by Austin Dziki
This is my first season with Panacetacea working as a field intern for the 2015 Humpback Survey in the Gulf of Chiriqui. We have made it to Isla Secas, our home base for the research project. Our goal is to complete 25 boat days where we venture out through the archipelagos in search of Humpbacks in their breeding grounds. The Gulf of Chiriqui is a unique breeding ground due to the fact that whales from both the Northern and Southern Hemisphere migrate to these waters. Going out in the boat and capturing photo I.D.'s of the whale's fluke is how we identify individual whales, they act like a fingerprint for each whale. Through collaboration with photo I.D. records from Humpback feeding grounds, we are able to determine where the whales we see here have come from. This information has important implications in understanding Humpback behavior and helps protect and conserve the species as a whole.

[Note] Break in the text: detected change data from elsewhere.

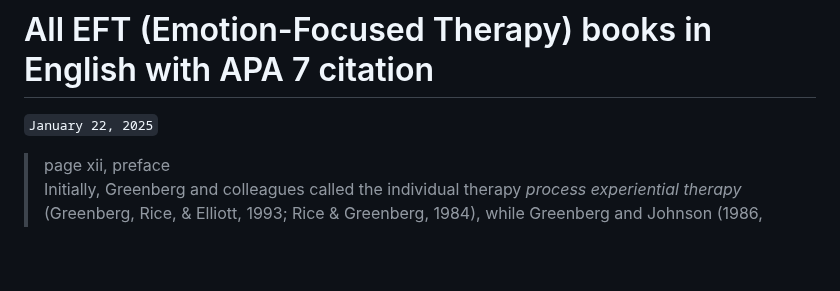
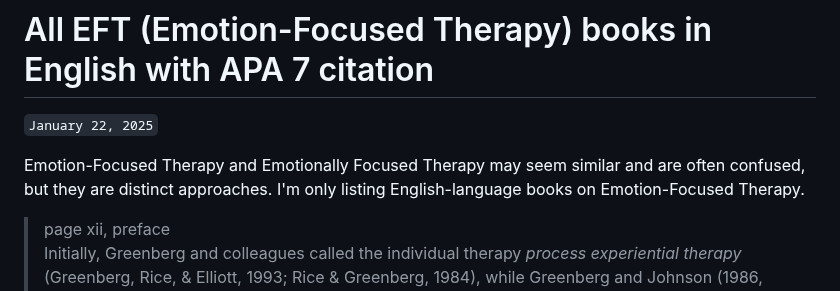
Before and after one commit to jamesec/jamesec.github.io, a Markdown page: o/eft_books.md, the part around the change. Rendered like a GitHub page; blank space fills up the shorter version.

```diff
--- a/o/eft_books.md
+++ b/o/eft_books.md
@@ -1,5 +1,7 @@
 # All EFT (Emotion-Focused Therapy) books in English with APA 7 citation
 `January 22, 2025`
+
+Emotion-Focused Therapy and Emotionally Focused Therapy may seem similar and are often confused, but they are distinct approaches. I'm only listing English-language books on Emotion-Focused Therapy.
 
 > page xii, preface
 > Initially, Greenberg and colleagues called the individual therapy *process experiential therapy* (Greenberg, Rice, & Elliott, 1993; Rice & Greenberg, 1984), while Greenberg and Johnson (1986, 1988) called the couple’s treatment *emotionally focused couple therapy*.
```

This season is off to a strong start; on our way out to the island, not even a full boat day, we saw bottlenose and spotted dolphins as well as 12 Humpbacks! I don't think I have seen a Humpback whale since I was 14 in Bar Harbor Maine, but it is always a special experience. Our first encounter was uniquely special, however. We found a mom and her newborn calf as well as three large male escorts. The mother was simultaneously supporting the calf, who needed help swimming, while keeping it safe from the three males. All of the whales stayed close to the surface for about 45 minutes allowing us to get great photos and even some video of the mother and calf swimming together. This felt different than my last whale watch, like we were observing the whale's natural behavior in a tense moment for a mother and her newborn. It was an exciting start to my work with Panacetacea and I am very excited for a productive field season.